BEGIN SUPPLIED MATERIAL
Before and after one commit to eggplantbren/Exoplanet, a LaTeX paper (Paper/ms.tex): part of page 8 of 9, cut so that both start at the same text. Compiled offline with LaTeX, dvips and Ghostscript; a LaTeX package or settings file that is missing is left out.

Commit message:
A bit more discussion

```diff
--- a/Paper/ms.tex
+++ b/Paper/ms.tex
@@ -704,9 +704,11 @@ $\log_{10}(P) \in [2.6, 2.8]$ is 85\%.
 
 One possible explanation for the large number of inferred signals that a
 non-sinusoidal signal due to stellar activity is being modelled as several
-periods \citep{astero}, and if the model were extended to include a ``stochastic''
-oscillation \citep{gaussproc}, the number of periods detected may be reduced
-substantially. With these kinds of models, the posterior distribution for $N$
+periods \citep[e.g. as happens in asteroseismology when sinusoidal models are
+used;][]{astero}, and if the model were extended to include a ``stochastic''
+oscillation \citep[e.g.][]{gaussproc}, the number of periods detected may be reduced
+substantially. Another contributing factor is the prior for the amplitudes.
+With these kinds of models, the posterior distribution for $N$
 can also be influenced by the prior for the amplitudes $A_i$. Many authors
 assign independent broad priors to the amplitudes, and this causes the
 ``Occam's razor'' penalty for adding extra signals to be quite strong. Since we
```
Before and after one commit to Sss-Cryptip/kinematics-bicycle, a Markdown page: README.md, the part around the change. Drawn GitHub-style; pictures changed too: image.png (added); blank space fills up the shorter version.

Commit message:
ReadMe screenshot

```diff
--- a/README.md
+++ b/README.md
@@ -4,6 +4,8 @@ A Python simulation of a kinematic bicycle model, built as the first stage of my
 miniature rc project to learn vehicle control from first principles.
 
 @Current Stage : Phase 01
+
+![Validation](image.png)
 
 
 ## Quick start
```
END SUPPLIED MATERIAL
• TASK TO COMPLETE
Set down each entry again, unchanged.

• OUTPUT
Before and after one commit to eggplantbren/Exoplanet, a LaTeX paper (Paper/ms.tex): part of page 8 of 9, cut so that both start at the same text. Compiled offline with LaTeX, dvips and Ghostscript; a LaTeX package or settings file that is missing is left out.

Commit message:
A bit more discussion

```diff
--- a/Paper/ms.tex
+++ b/Paper/ms.tex
@@ -704,9 +704,11 @@ $\log_{10}(P) \in [2.6, 2.8]$ is 85\%.
 
 One possible explanation for the large number of inferred signals that a
 non-sinusoidal signal due to stellar activity is being modelled as several
-periods \citep{astero}, and if the model were extended to include a ``stochastic''
-oscillation \citep{gaussproc}, the number of periods detected may be reduced
-substantially. With these kinds of models, the posterior distribution for $N$
+periods \citep[e.g. as happens in asteroseismology when sinusoidal models are
+used;][]{astero}, and if the model were extended to include a ``stochastic''
+oscillation \citep[e.g.][]{gaussproc}, the number of periods detected may be reduced
+substantially. Another contributing factor is the prior for the amplitudes.
+With these kinds of models, the posterior distribution for $N$
 can also be influenced by the prior for the amplitudes $A_i$. Many authors
 assign independent broad priors to the amplitudes, and this causes the
 ``Occam's razor'' penalty for adding extra signals to be quite strong. Since we
```
Before and after one commit to Sss-Cryptip/kinematics-bicycle, a Markdown page: README.md, the part around the change. Drawn GitHub-style; pictures changed too: image.png (added); blank space fills up the shorter version.

Commit message:
ReadMe screenshot

```diff
--- a/README.md
+++ b/README.md
@@ -4,6 +4,8 @@ A Python simulation of a kinematic bicycle model, built as the first stage of my
 miniature rc project to learn vehicle control from first principles.
 
 @Current Stage : Phase 01
+
+![Validation](image.png)
 
 
 ## Quick start
```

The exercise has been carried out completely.